A quick read of the software’s history offers an explanation and is a fascinating case study – the software has been around for some time, and the rights and code were bought by a group of ex-employees and enthusiasts after a public fund-raising campaign explicitly so it could be released as open source. And their e-shop offers another vision of how, given the low overheads now to create online stores and create products on demand, open source projects can create small revenue streams to fund at very least expenses like website hosting and bandwidth costs. – SWL
I couldn’t resist passing this on – one of the local universities is offering to create an online course using their own course development software if the recipient makes a largish donation to one of the Christmas chariities. Great way for Roger to promote the costs savings of using his tool, and hopefully they will get someone to take them up on it. – SWL
Some of you may have run across the VUE concept mapping application before. One of its promises is that it will allow you to create concept map interfaces to Fedora-based repositories.
This recent D-Lib article describes a similar innovation, but in this case it is the introduction of a web service-based interface called “Concept Space Interchange Protocol” to support the deployment of concept browsing interfaces to digital libraries. As the paper concludes “The merit of [the] approach lies in its innovative use of web services technology to provide an educationally relevant visualization service across distributed library sites, as opposed to creating a visualization interface for a single library.”
What’s that sound you hear? Listen carefully, it’s the sound of the train leaving the station, and while the library community all quietly climbed aboard, the ed tech community was still debating the need for a train. – SWL
This paper, from Dan Rehak and others at the renowned Learning Systems Architecture Laboratory at Carnegie Mellon University (which now has a new RSS feed), asks how authors actually create learning objects, and whether the current tools are supporting these actual processes or instead getting in the way. To investigate this they take the sensible step back from the technology and look at a number of low or no tech paper-based techniques for developing learning objects, with the “objective [is] to help create learning, and hide technology and standards” and thus “understand how learning technology standards can be applied in the creation of learning objects and content.”

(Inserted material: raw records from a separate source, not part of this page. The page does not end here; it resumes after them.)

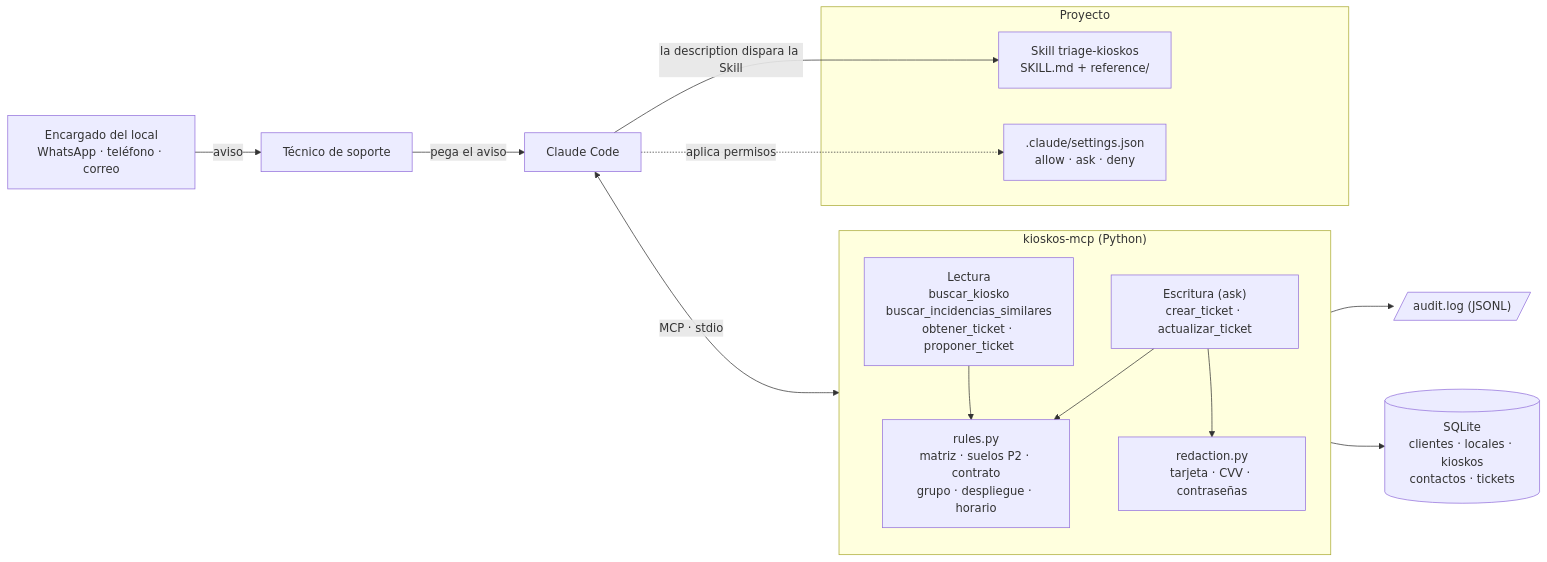
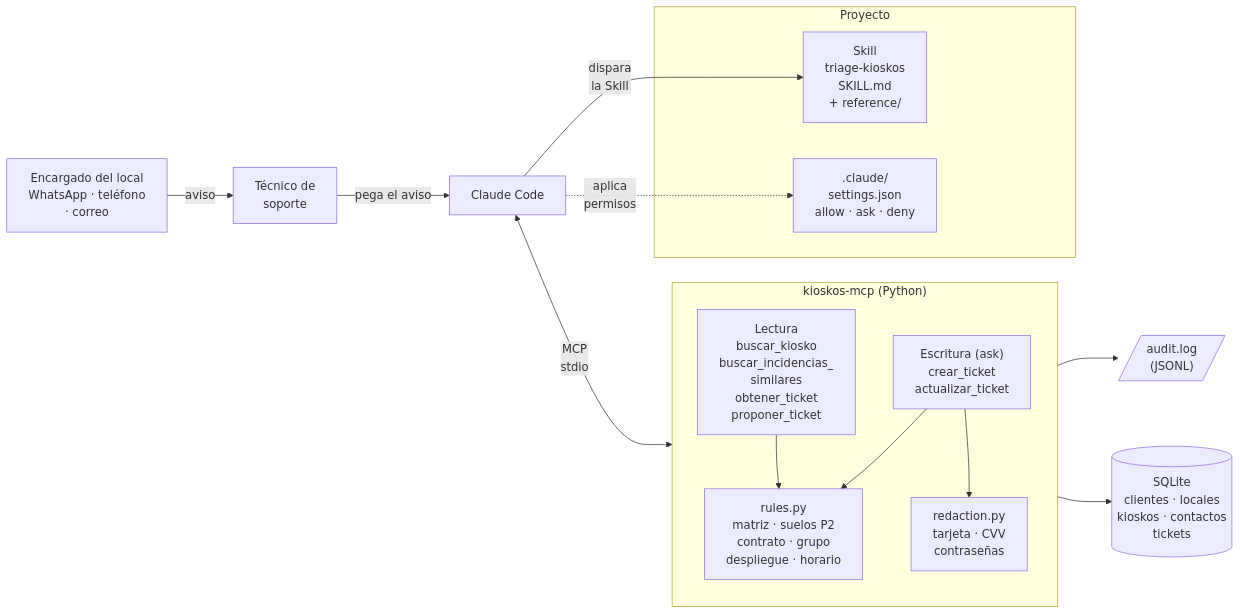
Before and after one commit to ceshino0/soporte-kioskos: the diagram in README.md, drawn with Mermaid.

````diff
--- a/README.md
+++ b/README.md
@@ -34,24 +34,24 @@
 ```mermaid
 flowchart LR
-    L["Encargado del local<br/>WhatsApp · teléfono · correo"] -->|aviso| T[Técnico de soporte]
-    T -->|pega el aviso| CC[Claude Code]
+    L["Encargado del local<br/>WhatsApp · teléfono<br/>· correo"] -->|aviso| T["Técnico de<br/>soporte"]
+    T -->|pega el aviso| CC["Claude Code"]
     subgraph Proyecto
-        SK["Skill triage-kioskos<br/>SKILL.md + reference/"]
-        ST[".claude/settings.json<br/>allow · ask · deny"]
+        SK["Skill<br/>triage-kioskos<br/>SKILL.md<br/>+ reference/"]
+        ST[".claude/<br/>settings.json<br/>allow · ask · deny"]
     end
-    CC -->|la description dispara la Skill| SK
-    CC -. aplica permisos .-> ST
-    CC <-->|MCP · stdio| MCP
+    CC -->|"dispara<br/>la Skill"| SK
+    CC -. "aplica<br/>permisos" .-> ST
+    CC <-->|"MCP<br/>stdio"| MCP
     subgraph MCP["kioskos-mcp (Python)"]
         direction TB
-        R["Lectura<br/>buscar_kiosko<br/>buscar_incidencias_similares<br/>obtener_ticket · proponer_ticket"]
-        W["Escritura (ask)<br/>crear_ticket · actualizar_ticket"]
-        RU["rules.py<br/>matriz · suelos P2 · contrato<br/>grupo · despliegue · horario"]
-        RE["redaction.py<br/>tarjeta · CVV · contraseñas"]
+        R["Lectura<br/>buscar_kiosko<br/>buscar_incidencias_<br/>similares<br/>obtener_ticket<br/>proponer_ticket"]
+        W["Escritura (ask)<br/>crear_ticket<br/>actualizar_ticket"]
+        RU["rules.py<br/>matriz · suelos P2<br/>contrato · grupo<br/>despliegue · horario"]
+        RE["redaction.py<br/>tarjeta · CVV<br/>contraseñas"]
         R --> RU
         W --> RU
         W --> RE
     end
-    MCP --> DB[("SQLite<br/>clientes · locales · kioskos<br/>contactos · tickets")]
-    W --> AU[/"audit.log (JSONL)"/]
+    MCP --> DB[("SQLite<br/>clientes · locales<br/>kioskos · contactos<br/>tickets")]
+    W --> AU[/"audit.log<br/>(JSONL)"/]
 ```
````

You can draw your own conclusions – I think the process they outline is a useful one for tool builders to go through if they want to build tools that support the way people actually work. But my cursory reading didn’t reveal any huge lessons learnt from the paper-based modelling and many of the criticisms levelled at the one example tool (ReLoad) they cite could seemingly be levelled at the paper-based model as well (e.g. use of jargon for one). – SWL